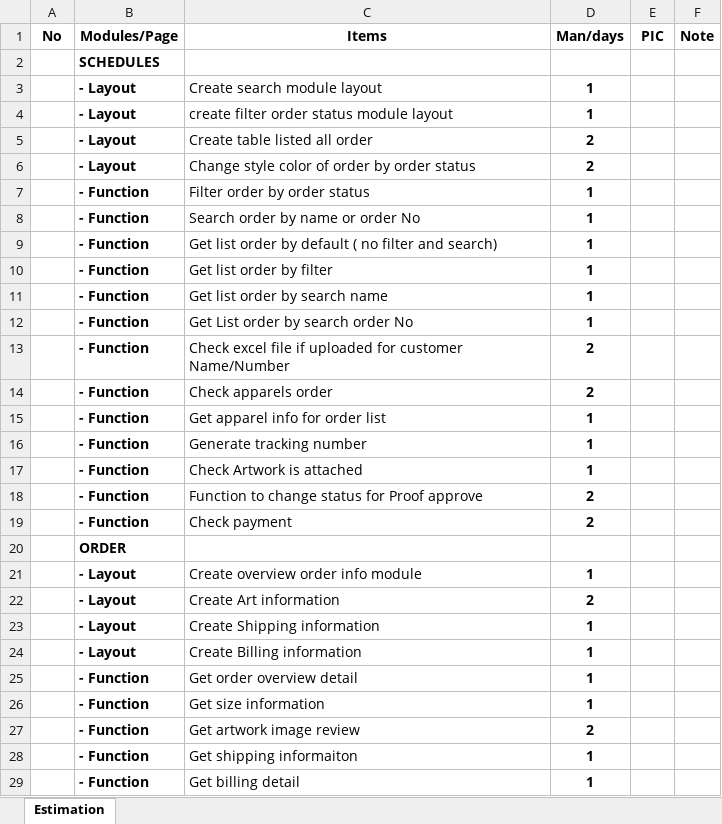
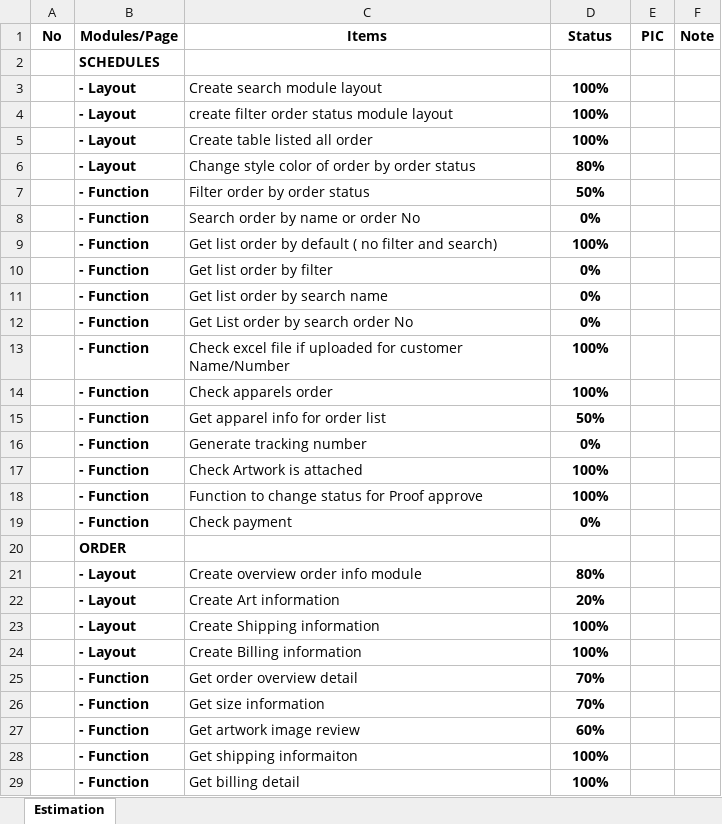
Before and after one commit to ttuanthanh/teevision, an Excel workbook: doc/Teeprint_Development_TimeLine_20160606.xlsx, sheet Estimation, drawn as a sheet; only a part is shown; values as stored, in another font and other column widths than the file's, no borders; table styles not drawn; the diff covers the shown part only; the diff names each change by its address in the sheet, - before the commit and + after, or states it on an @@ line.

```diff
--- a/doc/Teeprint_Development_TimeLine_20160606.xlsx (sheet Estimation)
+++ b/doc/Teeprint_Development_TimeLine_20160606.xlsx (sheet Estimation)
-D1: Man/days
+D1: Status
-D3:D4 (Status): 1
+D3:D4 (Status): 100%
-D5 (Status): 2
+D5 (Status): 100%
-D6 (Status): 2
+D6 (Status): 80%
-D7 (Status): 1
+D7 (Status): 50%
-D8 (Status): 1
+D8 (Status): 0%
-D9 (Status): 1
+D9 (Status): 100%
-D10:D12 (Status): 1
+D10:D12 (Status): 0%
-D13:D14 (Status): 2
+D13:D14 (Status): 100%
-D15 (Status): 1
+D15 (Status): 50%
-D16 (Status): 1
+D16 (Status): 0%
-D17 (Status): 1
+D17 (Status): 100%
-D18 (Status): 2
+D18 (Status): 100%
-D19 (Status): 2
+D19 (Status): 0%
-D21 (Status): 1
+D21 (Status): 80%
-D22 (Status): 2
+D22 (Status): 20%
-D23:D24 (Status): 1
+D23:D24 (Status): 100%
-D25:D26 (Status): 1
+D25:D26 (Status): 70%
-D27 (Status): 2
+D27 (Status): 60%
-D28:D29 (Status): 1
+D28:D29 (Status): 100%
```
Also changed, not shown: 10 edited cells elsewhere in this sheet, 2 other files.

+ + + + + + +

■ What is required
For the string "Estimation", count the lines of the preceding listing in which it appears, and report the count alone.

■ Expected output
3